Media attention on brain injuries in football has waned in the last few years. That observation doesn’t mean the sport is any safer for the athletes now. But it’s great to see the NCAA still working to try to protect the safety and brain health of the players as much as they can without dramatically altering the game itself. I discussed the latest NCAA proposal to decrease contact in the college football preseason in my latest newspaper column.
The Football Oversight Committee recommends several changes to limit contact in the college football preseason
Big changes could be coming to the college football preseason.

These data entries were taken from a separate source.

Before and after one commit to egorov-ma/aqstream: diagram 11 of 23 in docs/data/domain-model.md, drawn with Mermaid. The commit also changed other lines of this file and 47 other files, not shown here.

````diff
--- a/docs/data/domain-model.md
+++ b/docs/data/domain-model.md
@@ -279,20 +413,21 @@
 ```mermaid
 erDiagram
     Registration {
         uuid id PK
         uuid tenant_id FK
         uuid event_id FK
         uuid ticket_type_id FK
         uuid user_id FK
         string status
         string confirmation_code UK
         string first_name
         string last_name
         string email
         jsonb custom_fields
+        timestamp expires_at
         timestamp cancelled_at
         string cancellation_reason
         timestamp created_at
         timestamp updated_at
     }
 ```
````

I believe they could make the sport safer without reducing the quality of the games.
The Football Oversight Committee (FOC) will ask the NCAA Division I Council to adopt the following changes: cut the number of contact practices from 21 to 18, restrict days in full-pads to nine, require seven helmet-only days, prevent more than two consecutive full-contact practices, limit full contact to no more than 75 minutes in any practice, and limit a team to two scrimmages per camp.

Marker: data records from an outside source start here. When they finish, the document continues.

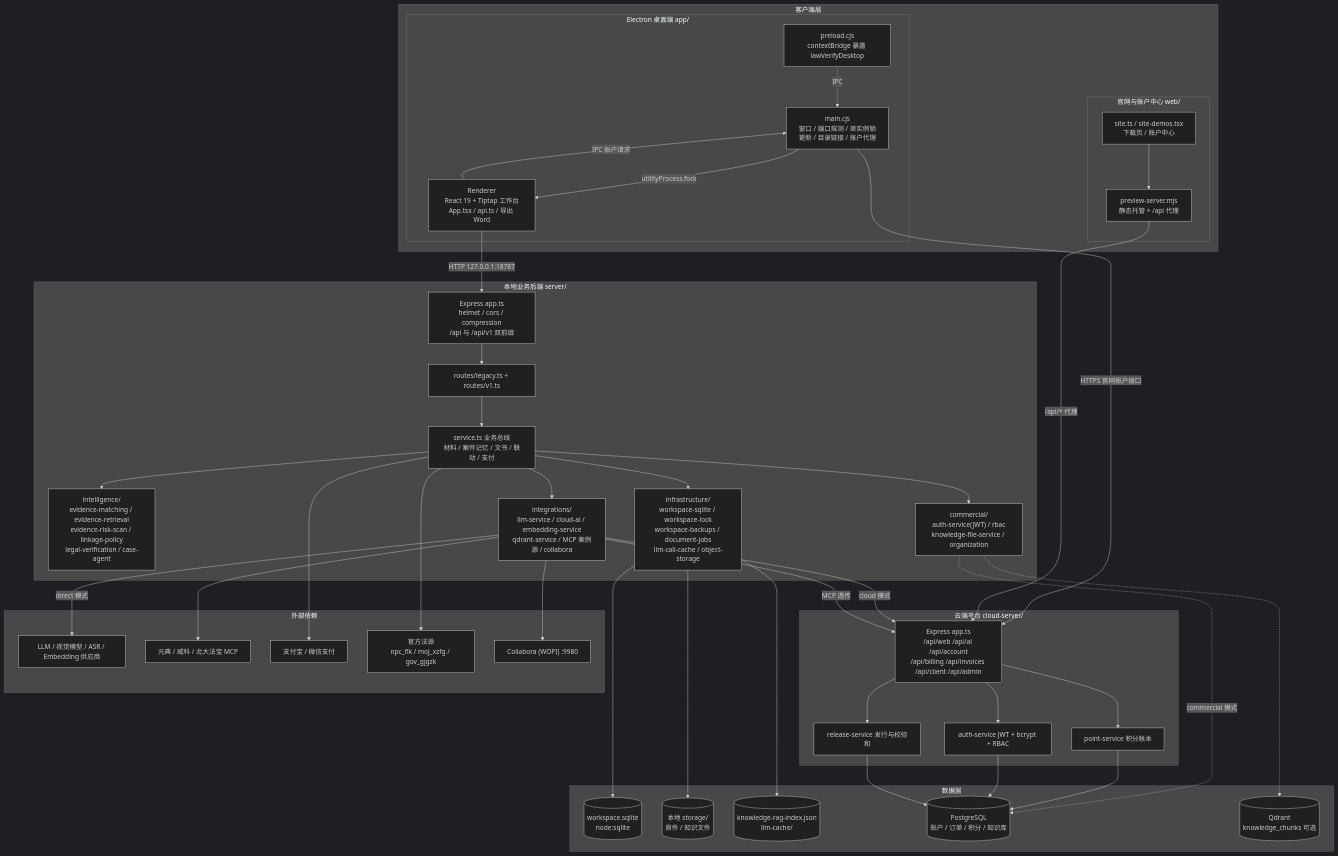
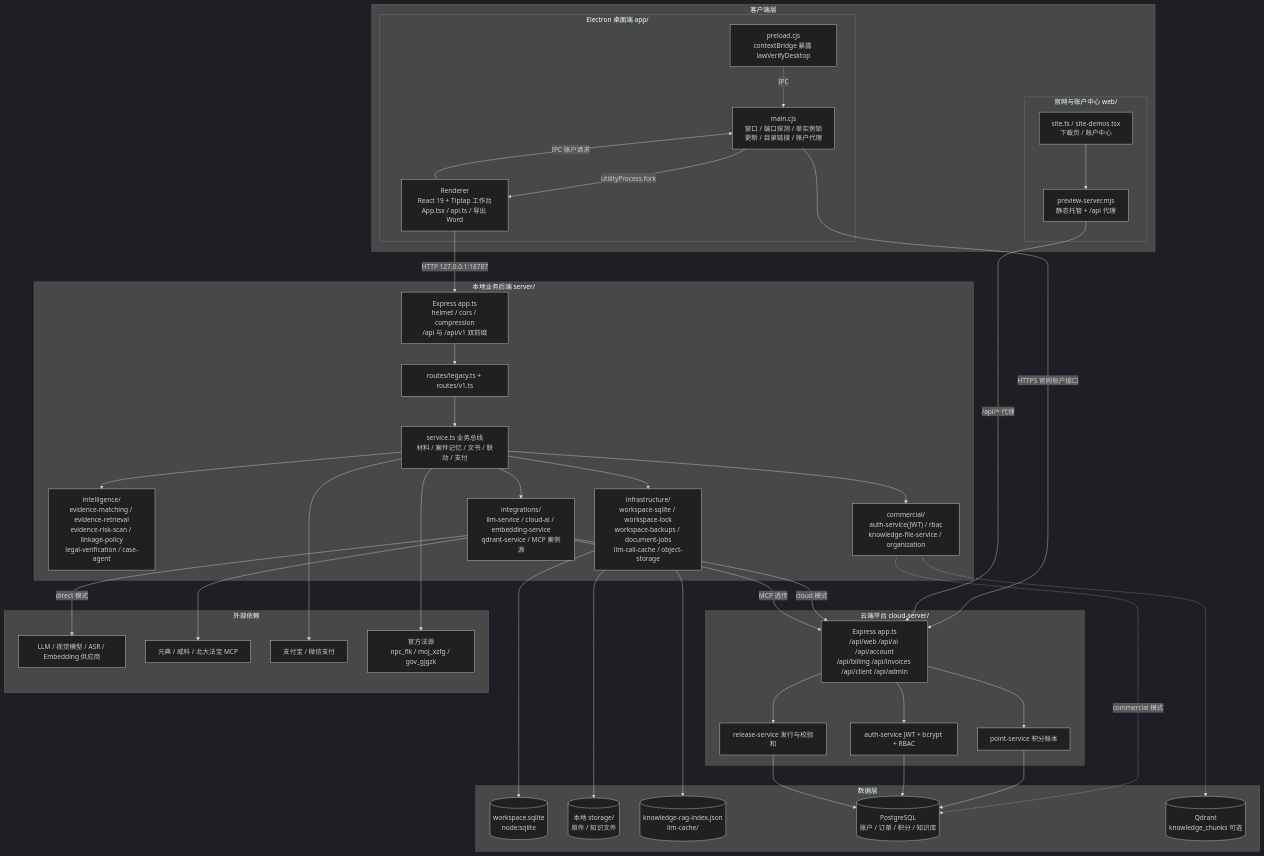
Before and after one commit to Hexuanfang/LawVerify: the first of 15 diagrams in docs/system-architecture.md, drawn with Mermaid (dark theme). The commit also changed other lines of this file and 20 other files, not shown here.

````diff
--- a/docs/system-architecture.md
+++ b/docs/system-architecture.md
@@ -26,79 +26,77 @@
 ```mermaid
 flowchart TB
   subgraph Client["客户端层"]
     subgraph Electron["Electron 桌面端 app/"]
       Main["main.cjs<br/>窗口 / 端口探测 / 单实例锁<br/>更新 / 目录链接 / 账户代理"]
       Preload["preload.cjs<br/>contextBridge 暴露 lawVerifyDesktop"]
       Renderer["Renderer<br/>React 19 + Tiptap 工作台<br/>App.tsx / api.ts / 导出 Word"]
     end
     subgraph WebUI["官网与账户中心 web/"]
       Site["site.ts / site-demos.tsx<br/>下载页 / 账户中心"]
       Preview["preview-server.mjs<br/>静态托管 + /api 代理"]
     end
   end
 
   subgraph Local["本地业务后端 server/"]
     HTTP["Express app.ts<br/>helmet / cors / compression<br/>/api 与 /api/v1 双前缀"]
     Routes["routes/legacy.ts + routes/v1.ts"]
     Service["service.ts 业务总线<br/>材料 / 案件记忆 / 文书 / 联动 / 支付"]
     Intel["intelligence/<br/>evidence-matching / evidence-retrieval<br/>evidence-risk-scan / linkage-policy<br/>legal-verification / case-agent"]
     Infra["infrastructure/<br/>workspace-sqlite / workspace-lock<br/>workspace-backups / document-jobs<br/>llm-call-cache / object-storage"]
-    Integrations["integrations/<br/>llm-service / cloud-ai / embedding-service<br/>qdrant-service / MCP 案例源 / collabora"]
+    Integrations["integrations/<br/>llm-service / cloud-ai / embedding-service<br/>qdrant-service / MCP 案例源"]
     Commercial["commercial/<br/>auth-service(JWT) / rbac<br/>knowledge-file-service / organization"]
   end
 
   subgraph Cloud["云端平台 cloud-server/"]
     CloudHTTP["Express app.ts<br/>/api/web /api/ai /api/account<br/>/api/billing /api/invoices /api/client /api/admin"]
     PointSvc["point-service 积分账本"]
     CloudAuth["auth-service JWT + bcrypt + RBAC"]
     Release["release-service 发行与校验和"]
   end
 
   subgraph Data["数据层"]
     SQLite[("workspace.sqlite<br/>node:sqlite")]
     LocalStore[("本地 storage/<br/>原件 / 知识文件")]
     Rag[("knowledge-rag-index.json<br/>llm-cache/")]
     PG[("PostgreSQL<br/>账户 / 订单 / 积分 / 知识库")]
     Qdrant[("Qdrant<br/>knowledge_chunks 可选")]
   end
 
   subgraph Ext["外部依赖"]
     Model["LLM / 视觉模型 / ASR / Embedding 供应商"]
     CaseMCP["元典 / 威科 / 北大法宝 MCP"]
     Pay["支付宝 / 微信支付"]
     Offic["官方法源<br/>npc_flk / moj_xzfg / gov_gjgzk"]
-    Collab["Collabora (WOPI) :9980"]
   end
 
   Main -->|utilityProcess.fork| Renderer
   Preload -.->|IPC| Main
   Renderer -->|HTTP 127.0.0.1:18787| HTTP
   Renderer -->|IPC 账户请求| Main
   Main -->|HTTPS 官网账户接口| CloudHTTP
   Site --> Preview
   Preview -->|/api/* 代理| CloudHTTP
 
   HTTP --> Routes --> Service
   Service --> Intel
   Service --> Infra
   Service --> Integrations
   Service --> Commercial
   Infra --> SQLite
   Infra --> LocalStore
   Infra --> Rag
   Commercial -.->|commercial 模式| PG
   Commercial -.-> Qdrant
   Integrations -->|cloud 模式| CloudHTTP
   Integrations -->|direct 模式| Model
   Integrations --> CaseMCP
   Integrations -->|MCP 透传| CloudHTTP
   Service --> Pay
   Service --> Offic
-  Integrations --> Collab
   CloudHTTP --> PointSvc
   CloudHTTP --> CloudAuth
   CloudHTTP --> Release
   PointSvc --> PG
   CloudAuth --> PG
   Release --> PG
 ```
````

CARE Consortium study shows concussions are more common in the preseason and during practices
The recommendations come on the heels of a study from the Concussion Assessment, Research and Education Consortium released in February. Analyzing data from six Division I football programs from 2015 to 2019, researchers determined that almost half of the concussions and two-thirds of head impact exposure occurred during preseason training, even though the preseason makes up only one-fifth of the season. Additionally, they found that a large majority of concussions and head impacts occurred in practice, not during games.

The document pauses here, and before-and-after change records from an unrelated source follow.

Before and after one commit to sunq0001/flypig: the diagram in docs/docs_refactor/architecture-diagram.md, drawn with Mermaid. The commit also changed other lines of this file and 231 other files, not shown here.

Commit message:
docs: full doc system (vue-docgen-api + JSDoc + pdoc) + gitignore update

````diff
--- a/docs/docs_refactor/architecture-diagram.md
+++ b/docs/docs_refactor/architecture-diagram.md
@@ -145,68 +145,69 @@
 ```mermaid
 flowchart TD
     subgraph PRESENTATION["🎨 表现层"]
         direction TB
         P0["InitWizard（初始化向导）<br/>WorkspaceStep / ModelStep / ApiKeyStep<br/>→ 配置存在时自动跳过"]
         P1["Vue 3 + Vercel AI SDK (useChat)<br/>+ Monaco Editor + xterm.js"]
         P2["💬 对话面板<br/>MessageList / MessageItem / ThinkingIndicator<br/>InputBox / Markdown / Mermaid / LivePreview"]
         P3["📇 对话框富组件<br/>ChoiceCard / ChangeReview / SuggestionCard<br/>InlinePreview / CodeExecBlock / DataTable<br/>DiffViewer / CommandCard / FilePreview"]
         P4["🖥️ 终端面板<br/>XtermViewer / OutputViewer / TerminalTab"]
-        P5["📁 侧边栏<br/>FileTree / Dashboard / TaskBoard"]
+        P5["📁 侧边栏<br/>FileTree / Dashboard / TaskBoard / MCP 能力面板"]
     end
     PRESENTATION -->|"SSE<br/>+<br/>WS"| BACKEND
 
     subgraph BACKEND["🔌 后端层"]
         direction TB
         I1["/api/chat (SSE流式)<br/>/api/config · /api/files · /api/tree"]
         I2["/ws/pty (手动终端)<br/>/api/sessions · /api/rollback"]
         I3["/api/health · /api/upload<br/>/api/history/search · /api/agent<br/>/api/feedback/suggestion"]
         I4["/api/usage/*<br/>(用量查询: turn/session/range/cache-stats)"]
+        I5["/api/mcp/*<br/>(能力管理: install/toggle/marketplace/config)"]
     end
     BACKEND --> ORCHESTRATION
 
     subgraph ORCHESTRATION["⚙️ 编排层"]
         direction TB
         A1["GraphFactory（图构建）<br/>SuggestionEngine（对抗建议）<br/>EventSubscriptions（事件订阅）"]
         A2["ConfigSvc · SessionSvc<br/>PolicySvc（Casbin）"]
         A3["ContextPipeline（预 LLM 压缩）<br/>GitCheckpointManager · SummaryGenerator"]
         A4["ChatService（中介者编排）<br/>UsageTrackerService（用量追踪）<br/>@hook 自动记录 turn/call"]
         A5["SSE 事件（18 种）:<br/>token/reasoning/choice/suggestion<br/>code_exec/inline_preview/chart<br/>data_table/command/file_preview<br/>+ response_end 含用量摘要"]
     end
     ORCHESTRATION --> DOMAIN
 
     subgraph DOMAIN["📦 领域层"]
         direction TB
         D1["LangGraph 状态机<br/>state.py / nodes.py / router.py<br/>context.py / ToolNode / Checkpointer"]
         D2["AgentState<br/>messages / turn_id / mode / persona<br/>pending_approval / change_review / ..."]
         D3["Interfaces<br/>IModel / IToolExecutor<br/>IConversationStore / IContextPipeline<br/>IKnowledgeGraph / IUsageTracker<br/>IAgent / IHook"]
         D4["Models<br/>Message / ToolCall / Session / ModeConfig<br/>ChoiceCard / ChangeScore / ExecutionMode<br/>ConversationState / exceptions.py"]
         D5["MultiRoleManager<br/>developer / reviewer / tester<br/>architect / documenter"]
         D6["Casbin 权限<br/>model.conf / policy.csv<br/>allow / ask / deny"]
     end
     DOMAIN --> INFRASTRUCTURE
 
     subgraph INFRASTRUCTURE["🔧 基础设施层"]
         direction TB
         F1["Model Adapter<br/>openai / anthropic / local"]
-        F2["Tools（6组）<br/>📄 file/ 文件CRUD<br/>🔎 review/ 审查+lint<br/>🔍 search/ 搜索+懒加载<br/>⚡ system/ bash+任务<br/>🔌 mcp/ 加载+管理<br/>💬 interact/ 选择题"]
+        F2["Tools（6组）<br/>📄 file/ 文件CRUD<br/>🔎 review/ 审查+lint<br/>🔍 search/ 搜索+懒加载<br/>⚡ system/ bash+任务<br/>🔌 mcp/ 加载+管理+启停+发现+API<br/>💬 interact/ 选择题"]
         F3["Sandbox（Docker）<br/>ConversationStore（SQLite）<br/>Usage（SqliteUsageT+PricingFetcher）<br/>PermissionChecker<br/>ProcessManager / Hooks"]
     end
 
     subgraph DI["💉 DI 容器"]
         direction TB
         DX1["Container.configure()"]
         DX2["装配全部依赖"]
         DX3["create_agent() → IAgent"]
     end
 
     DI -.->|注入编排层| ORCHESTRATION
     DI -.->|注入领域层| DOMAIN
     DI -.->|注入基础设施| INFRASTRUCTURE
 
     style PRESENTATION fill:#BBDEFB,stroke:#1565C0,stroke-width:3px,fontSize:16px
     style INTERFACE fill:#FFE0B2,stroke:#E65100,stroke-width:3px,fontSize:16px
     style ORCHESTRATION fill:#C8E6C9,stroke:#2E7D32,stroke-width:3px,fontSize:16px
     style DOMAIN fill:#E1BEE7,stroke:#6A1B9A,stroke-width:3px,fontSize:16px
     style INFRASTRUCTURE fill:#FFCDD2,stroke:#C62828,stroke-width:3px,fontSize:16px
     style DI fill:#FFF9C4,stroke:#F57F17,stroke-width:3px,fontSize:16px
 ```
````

Mark Harlan, the athletic director at the University of Utah, led the subcommittee that developed the recommendations. In an NCAA press release about the proposal, he noted, “The challenge in creating this model was to balance the need for a reduction in contact with preparing student-athletes properly to play a football season.”
These proposed changes mark the next steps in the NCAA’s attempts to make the sport safer for the athletes. In 2017, the NCAA banned two-a-day practices. The following year, the organization reduced the number of preseason practices from 29 to 25.
Eliminating certain tackling drills are important to limit head impacts
Another proposed change involves prohibiting drills that create unnecessary contact. For example, the Oklahoma drill involves an offensive and defensive lineman squaring off as a ball-carrier attempts to run past the defender while staying within a narrow area marked by two blocking pads. The King of the Circle drill, also known as the Bull in the Ring, involves two players competing to either take each other to the ground or push each other out of a circle.
The NFL banned the Oklahoma and King of the Circle/Bull in the Ring drills in 2019. Most college coaches claim to have eliminated these drills years ago, even without rules banning them.
Two studies published in the Journal of Neurosurgery: Pediatrics in 2016 and 2017 showed the potential dangers of these tackling drills for youth football players. When looking at head impact exposure, the King of the Circle and Oklahoma drills had among the highest impact rates of any type of drill, and higher impacts than those that occur during games. The researchers argue that youth football practices should not include these types of drills.
Criticisms of efforts to limit contact, especially tackling
Over the years, I’ve heard criticisms of efforts to decrease contact in the preseason and eliminate these tackling drills. At the youth and high school levels, coaches often argue they need more contact and more tackling drills to teach proper tackling technique. The logic goes that if kids do less tackling in the preseason and practice, the worse their tackling will be during games, and the greater the chances of injury. I disagree. You can teach kids proper tackling without the Oklahoma and King of the Circle drills.
These proposed changes are a step in the right direction
The committee did reject a proposal from the SEC to expand preseason camp by six days. According to Sports Illustrated, the SEC asked the committee to allow teams to hold 25 practices over 35 days to provide more days off between full-contact practices. I would have preferred the SEC’s schedule over the one recommended by the FOC. Still, the changes are a step in the right direction.
These new policies will now be reviewed by the schools themselves. Depending on feedback from those schools, the FOC will seek approval for these changes at a meeting of the Division I Council on May 19. If approved, the rules will be in place when teams start practice in August.
I applaud the NCAA for looking to make the sport a little safer. I hope the changes are approved. I hope these ideas filter down to the high school and youth levels too.
Note: A modified version of this article appears as my sports medicine column in the May 15, 2021 issue of The Post and Courier.